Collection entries
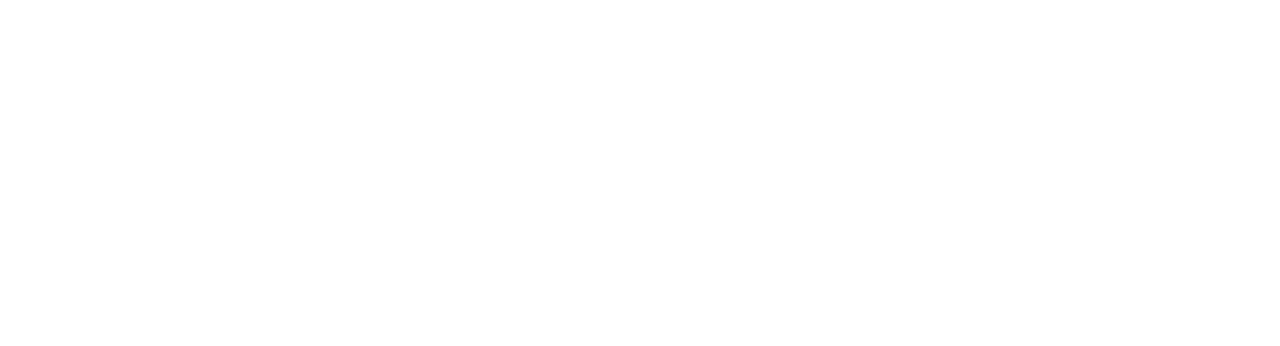
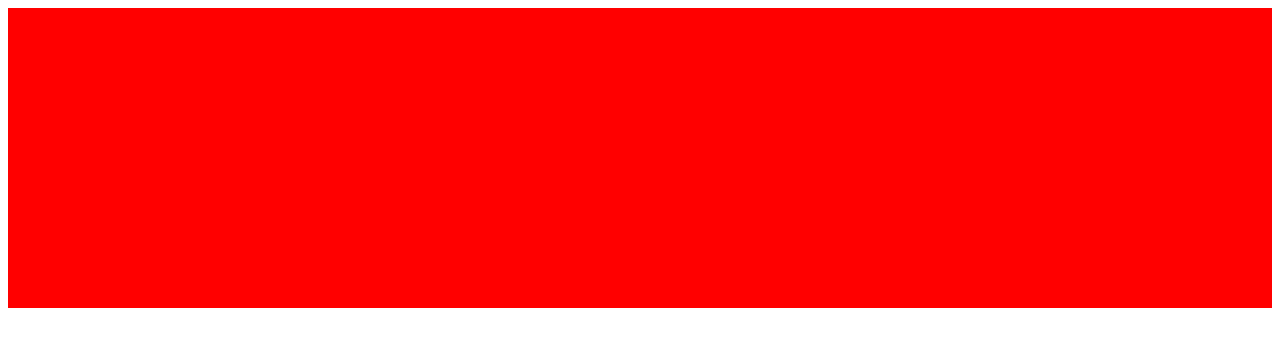
Before and after one commit to Abbychickenfillet-github/git001-, a plain HTML site: page index.html in a window 1280 px wide. Drawn offline with Linux system fonts and the light colour scheme.

Commit message:
css增加 header增加

```diff
--- a/index.html
+++ b/index.html
@@ -3,9 +3,10 @@
 <head>
     <meta charset="UTF-8">
     <meta name="viewport" content="width=device-width, initial-scale=1.0">
+    <link rel="stylesheet" href="main.css">
     <title>index</title>
 </head>
 <body>
-
+    <header></header>
 </body>
 </html>
--- /dev/null
+++ b/main.css
@@ -0,0 +1,4 @@
+header{
+    height: 300px;
+    background: red;
+}
```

> [PROBLEM TO SOLVE]
Could you copy every line from the records that mentions the word "index"?

> [OUTPUT FOR THIS EXERCISE]
Before and after one commit to Abbychickenfillet-github/git001-, a plain HTML site: page index.html in a window 1280 px wide. Drawn offline with Linux system fonts and the light colour scheme.
--- a/index.html
+++ b/index.html
     <title>index</title>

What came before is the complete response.